**EXERCISE PROMPT**
Every entry is to be restated exactly; pictures are not part of the copy.

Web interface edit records
####################

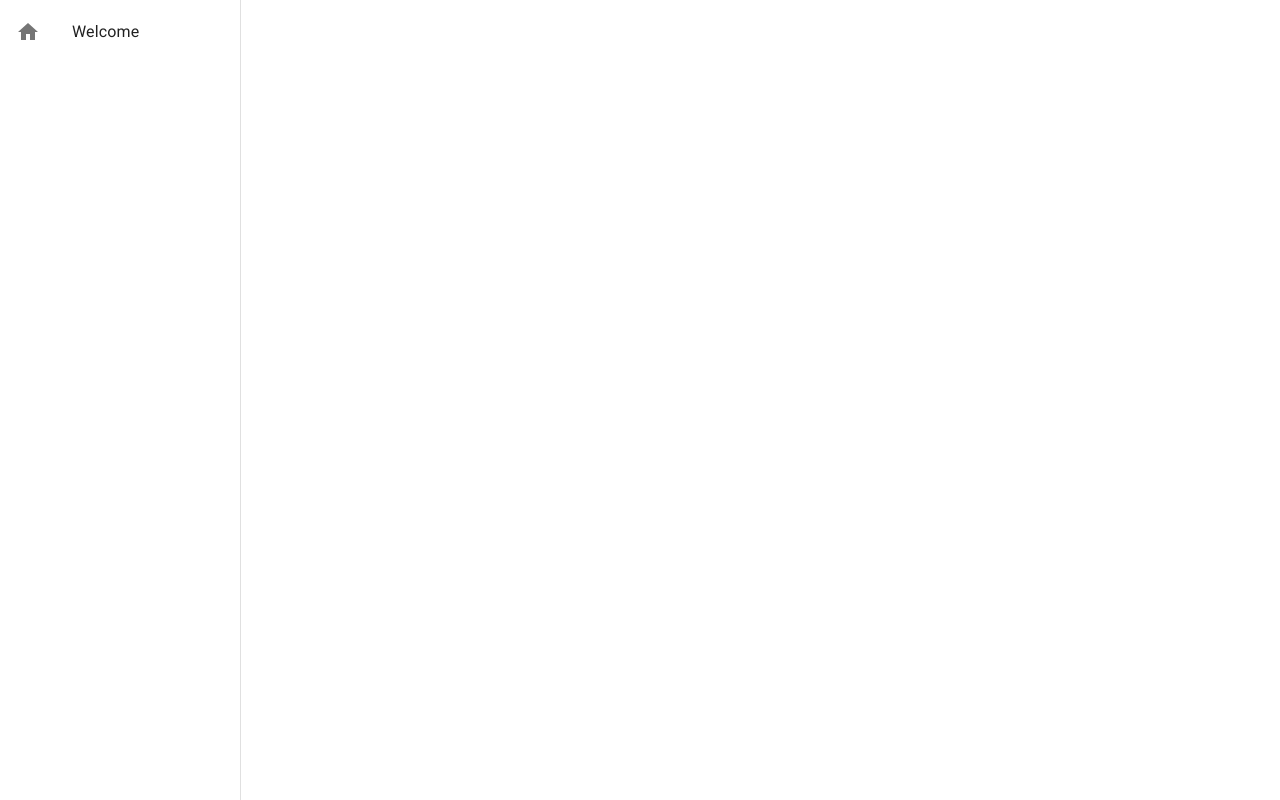
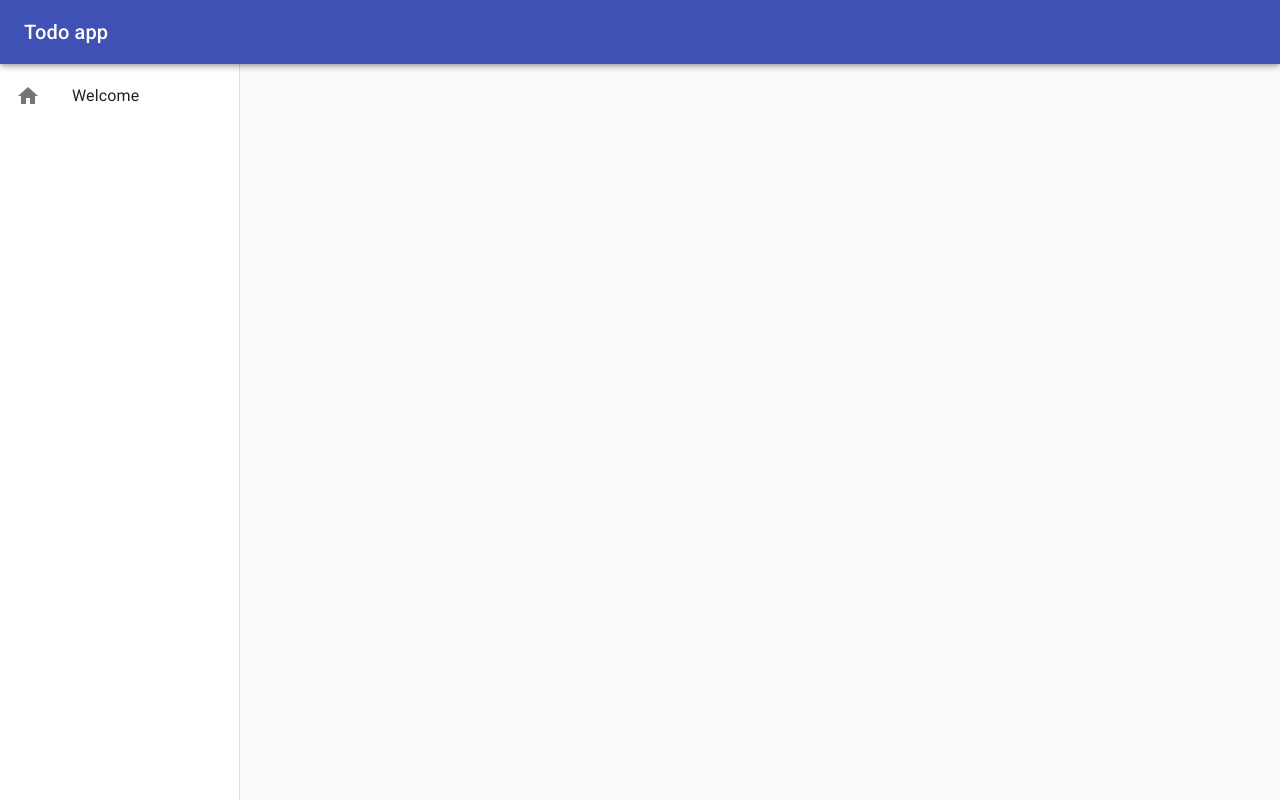
Before and after one commit to szewczukk/todo, a React (Create React App) app: page /list in a window 1280 px wide. Built offline with nearby package versions, Linux system fonts and the light colour scheme.

Commit message:
AppBar added

```diff
--- a/src/App.tsx
+++ b/src/App.tsx
@@ -1,6 +1,13 @@
-import { createStyles, makeStyles, Theme } from '@material-ui/core';
+import {
+	createStyles,
+	CssBaseline,
+	makeStyles,
+	Theme,
+	Toolbar,
+} from '@material-ui/core';
 import React from 'react';
 import { BrowserRouter, Switch, Route } from 'react-router-dom';
+import AppBar from './components/AppBar';
 import Drawer from './components/Drawer';
 import Head from './components/Head';
 import WelcomeScreen from './pages/Welcome';
@@ -20,11 +27,14 @@ function App() {
 
 	return (
 		<>
+			<CssBaseline />
+			<AppBar />
 			<Head />
 			<BrowserRouter>
 				<div className={classes.root}>
 					<Drawer />
 					<main className={classes.content}>
+						<Toolbar />
 						<Switch>
 							<Route path="/" exact>
 								<WelcomeScreen />
--- /dev/null
+++ b/src/components/AppBar.tsx
@@ -0,0 +1,31 @@
+import React from 'react';
+import {
+	AppBar as MaterialAppBar,
+	createStyles,
+	makeStyles,
+	Theme,
+	Toolbar,
+	Typography,
+} from '@material-ui/core';
+
+const useStyles = makeStyles((theme: Theme) =>
+	createStyles({
+		appBar: { zIndex: theme.zIndex.drawer + 1 },
+	}),
+);
+
+const AppBar = () => {
+	const classes = useStyles();
+
+	return (
+		<MaterialAppBar position="fixed" className={classes.appBar}>
+			<Toolbar>
+				<Typography variant="h6" noWrap>
+					Todo app
+				</Typography>
+			</Toolbar>
+		</MaterialAppBar>
+	);
+};
+
+export default AppBar;
--- a/src/components/Drawer.tsx
+++ b/src/components/Drawer.tsx
@@ -7,6 +7,7 @@ import {
 	ListItemIcon,
 	ListItemText,
 	makeStyles,
+	Toolbar,
 } from '@material-ui/core';
 import { Link } from 'react-router-dom';
 import HomeIcon from '@material-ui/icons/Home';
@@ -15,6 +16,7 @@ const useStyles = makeStyles(() =>
 	createStyles({
 		drawer: { width: 240, flexShrink: 0 },
 		drawerPaper: { width: 240 },
+		drawerContainer: { overflow: 'auto' },
 		link: { color: 'inherit', textDecoration: 'none' },
 	}),
 );
@@ -30,6 +32,8 @@ const Drawer = () => {
 			classes={{ paper: classes.drawerPaper }}
 			data-testid="navigation"
 		>
+			<Toolbar />
+			<div className={classes.drawerContainer}>
 				<List>
 					<Link to="/" className={classes.link}>
 						<ListItem button>
@@ -40,6 +44,7 @@ const Drawer = () => {
 						</ListItem>
 					</Link>
 				</List>
+			</div>
 		</MaterialDrawer>
 	);
 };
```
Lines whose indentation alone changed are shown as unchanged.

####################

**COMPLETED EXERCISE**
Before and after one commit to szewczukk/todo, a React (Create React App) app: page /list in a window 1280 px wide. Built offline with nearby package versions, Linux system fonts and the light colour scheme.

Commit message:
AppBar added

```diff
--- a/src/App.tsx
+++ b/src/App.tsx
@@ -1,6 +1,13 @@
-import { createStyles, makeStyles, Theme } from '@material-ui/core';
+import {
+	createStyles,
+	CssBaseline,
+	makeStyles,
+	Theme,
+	Toolbar,
+} from '@material-ui/core';
 import React from 'react';
 import { BrowserRouter, Switch, Route } from 'react-router-dom';
+import AppBar from './components/AppBar';
 import Drawer from './components/Drawer';
 import Head from './components/Head';
 import WelcomeScreen from './pages/Welcome';
@@ -20,11 +27,14 @@ function App() {
 
 	return (
 		<>
+			<CssBaseline />
+			<AppBar />
 			<Head />
 			<BrowserRouter>
 				<div className={classes.root}>
 					<Drawer />
 					<main className={classes.content}>
+						<Toolbar />
 						<Switch>
 							<Route path="/" exact>
 								<WelcomeScreen />
--- /dev/null
+++ b/src/components/AppBar.tsx
@@ -0,0 +1,31 @@
+import React from 'react';
+import {
+	AppBar as MaterialAppBar,
+	createStyles,
+	makeStyles,
+	Theme,
+	Toolbar,
+	Typography,
+} from '@material-ui/core';
+
+const useStyles = makeStyles((theme: Theme) =>
+	createStyles({
+		appBar: { zIndex: theme.zIndex.drawer + 1 },
+	}),
+);
+
+const AppBar = () => {
+	const classes = useStyles();
+
+	return (
+		<MaterialAppBar position="fixed" className={classes.appBar}>
+			<Toolbar>
+				<Typography variant="h6" noWrap>
+					Todo app
+				</Typography>
+			</Toolbar>
+		</MaterialAppBar>
+	);
+};
+
+export default AppBar;
--- a/src/components/Drawer.tsx
+++ b/src/components/Drawer.tsx
@@ -7,6 +7,7 @@ import {
 	ListItemIcon,
 	ListItemText,
 	makeStyles,
+	Toolbar,
 } from '@material-ui/core';
 import { Link } from 'react-router-dom';
 import HomeIcon from '@material-ui/icons/Home';
@@ -15,6 +16,7 @@ const useStyles = makeStyles(() =>
 	createStyles({
 		drawer: { width: 240, flexShrink: 0 },
 		drawerPaper: { width: 240 },
+		drawerContainer: { overflow: 'auto' },
 		link: { color: 'inherit', textDecoration: 'none' },
 	}),
 );
@@ -30,6 +32,8 @@ const Drawer = () => {
 			classes={{ paper: classes.drawerPaper }}
 			data-testid="navigation"
 		>
+			<Toolbar />
+			<div className={classes.drawerContainer}>
 				<List>
 					<Link to="/" className={classes.link}>
 						<ListItem button>
@@ -40,6 +44,7 @@ const Drawer = () => {
 						</ListItem>
 					</Link>
 				</List>
+			</div>
 		</MaterialDrawer>
 	);
 };
```
Lines whose indentation alone changed are shown as unchanged.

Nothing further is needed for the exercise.